With a rich history in programmable power supplies and electronic test instruments, there could be no disputing the level of technical excellence within the ETPS team. The organisation’s background dates back to 1975, when the brand represented the test equipment division of Elba Electronics. However, as demand for such specialist test expertise grew, so too did interest in the bespoke solutions that the team of engineering experts could provide.
In 1998, ETPS therefore became a standalone company, which has gone on to innovate high-level solutions for sectors ranging from automotive to aerospace, and marine to energy.
But fast forward to 2015 and the company had identified a problem with the brand.
The mixed corporate background was contributing to a confused customer experience. It needed to be clearer that ETPS was now a standalone company – not part of a German manufacturer. It was clear that this would also go some way to emphasising that the organisation was not simply a product-led distributor or manufacturer, as many people perceived from the company’s dated online presence.
Instead, ETPS’s true proposition had to shine through. More emotive, personal and skill-driven factors such as customer service, understanding and support were what truly secured work for this business. These key differentiators had to be extracted if ETPS was to stand out in a competitive market and achieve the significant turnover increase that the organisation sought.
The search for a partner to guide the business through the rebrand project, brought ETPS to The Engine Room.
When discussions first began, the project brief was to devise a new brand strategy for ETPS, which would help go on to define the brand, nurture the creation of a fresh identity and, ultimately, support the development of a number of key brand assets and touchpoints.
This propositioning exercise was something The Engine Room would have tackled as standard, but the team also wanted to dig deeper into what truly made ETPS tick. Without this depth of insight it would have been difficult to craft a long-lasting brand with real strategic impact.
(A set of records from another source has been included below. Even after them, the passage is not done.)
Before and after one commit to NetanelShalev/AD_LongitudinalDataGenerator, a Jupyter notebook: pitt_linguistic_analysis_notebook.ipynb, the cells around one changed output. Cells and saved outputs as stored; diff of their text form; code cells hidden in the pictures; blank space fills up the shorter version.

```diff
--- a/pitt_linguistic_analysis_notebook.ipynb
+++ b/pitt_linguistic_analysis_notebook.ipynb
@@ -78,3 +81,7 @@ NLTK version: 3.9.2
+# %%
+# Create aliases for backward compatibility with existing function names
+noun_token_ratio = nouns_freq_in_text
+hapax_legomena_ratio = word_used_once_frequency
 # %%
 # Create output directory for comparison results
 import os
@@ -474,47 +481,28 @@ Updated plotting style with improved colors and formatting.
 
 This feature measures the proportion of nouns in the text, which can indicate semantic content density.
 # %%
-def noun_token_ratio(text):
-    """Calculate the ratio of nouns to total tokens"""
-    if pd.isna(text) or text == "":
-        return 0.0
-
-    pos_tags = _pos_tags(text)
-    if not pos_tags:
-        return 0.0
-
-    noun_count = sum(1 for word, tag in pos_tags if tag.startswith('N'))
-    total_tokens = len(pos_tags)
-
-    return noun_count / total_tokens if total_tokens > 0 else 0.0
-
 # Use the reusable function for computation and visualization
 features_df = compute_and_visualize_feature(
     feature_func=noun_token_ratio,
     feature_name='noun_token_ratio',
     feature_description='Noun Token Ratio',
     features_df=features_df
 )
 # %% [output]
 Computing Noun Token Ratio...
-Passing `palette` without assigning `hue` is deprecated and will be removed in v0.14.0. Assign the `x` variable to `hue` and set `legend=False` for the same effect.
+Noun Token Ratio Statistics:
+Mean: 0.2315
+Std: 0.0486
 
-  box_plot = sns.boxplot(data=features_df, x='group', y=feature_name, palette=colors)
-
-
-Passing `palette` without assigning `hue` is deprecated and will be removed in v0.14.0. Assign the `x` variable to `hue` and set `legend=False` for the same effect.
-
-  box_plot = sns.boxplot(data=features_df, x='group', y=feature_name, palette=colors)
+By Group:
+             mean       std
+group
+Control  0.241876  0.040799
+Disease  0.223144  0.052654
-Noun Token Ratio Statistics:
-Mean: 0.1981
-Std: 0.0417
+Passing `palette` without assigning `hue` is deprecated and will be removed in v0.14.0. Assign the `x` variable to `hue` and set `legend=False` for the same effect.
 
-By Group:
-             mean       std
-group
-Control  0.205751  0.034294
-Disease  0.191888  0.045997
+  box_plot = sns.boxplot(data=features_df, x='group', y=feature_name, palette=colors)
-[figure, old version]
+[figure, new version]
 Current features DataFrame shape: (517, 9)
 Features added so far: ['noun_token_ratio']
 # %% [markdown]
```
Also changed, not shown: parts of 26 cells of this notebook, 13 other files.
Led by our Studio Director, Leo, we therefore spoke to the client to reshape the brief somewhat. This was important. It was vital that the client understood the opportunity to think about the wider business influence of the brand, above and beyond just its visual identity.
Simple changes such as a subtle shift in the language used throughout the project, meant ETPS soon started thinking about the rebrand less in terms of physical assets, and more as a commercial platform for expansion.
Of course, some of the key challenges still existed, such as the need to remove customer confusion and produce touchpoints that would complement customer journeys. But, together, the two teams collaborated to better communicate ETPS’s value-adding consultancy expertise. This was a business driven by people after all, not just technical products. This would prove key to coherently pushing the organisation as a stand-out market leader.
“We were very impressed by the two-way nature of this project. We have an eye for detail in the office that we wanted to be able to share, and The Engine Room embraced this wholeheartedly. But they pushed back too when they knew we needed to widen our thinking or look beyond the obvious,”
Michael Duggan, Marketing Manager, ETPS
It was apparent that ETPS concentrated on the technology features of the solutions provided, for example, rather than the end user or application benefits that would resonate more powerfully with prospective clients. This is not uncommon within engineering brands. However, failure to demonstrate a competitive differential and show the degree of customer empathy that the team actually did have, was significantly holding the business back from a commercial perspective.
Detailed workshops therefore unfolded, in which ETPS and The Engine Room discussed everything from the business vision, revenue model and typical product and service offering, through to target audiences, decision maker models and competitor mapping. Analysis of a typical customer journey did not just look at the process and touchpoints commonly experienced along the way. It also involved research and interviews with customers themselves, to better inform the design approach that would go on to achieve ETPS’s business objectives.
Only when armed with this intelligence, could we then begin to think about the best-fit brand strategy and development of the resulting brand identity, architecture, values, tone of voice and implementation essentials (the touchpoints that ETPS initially sought).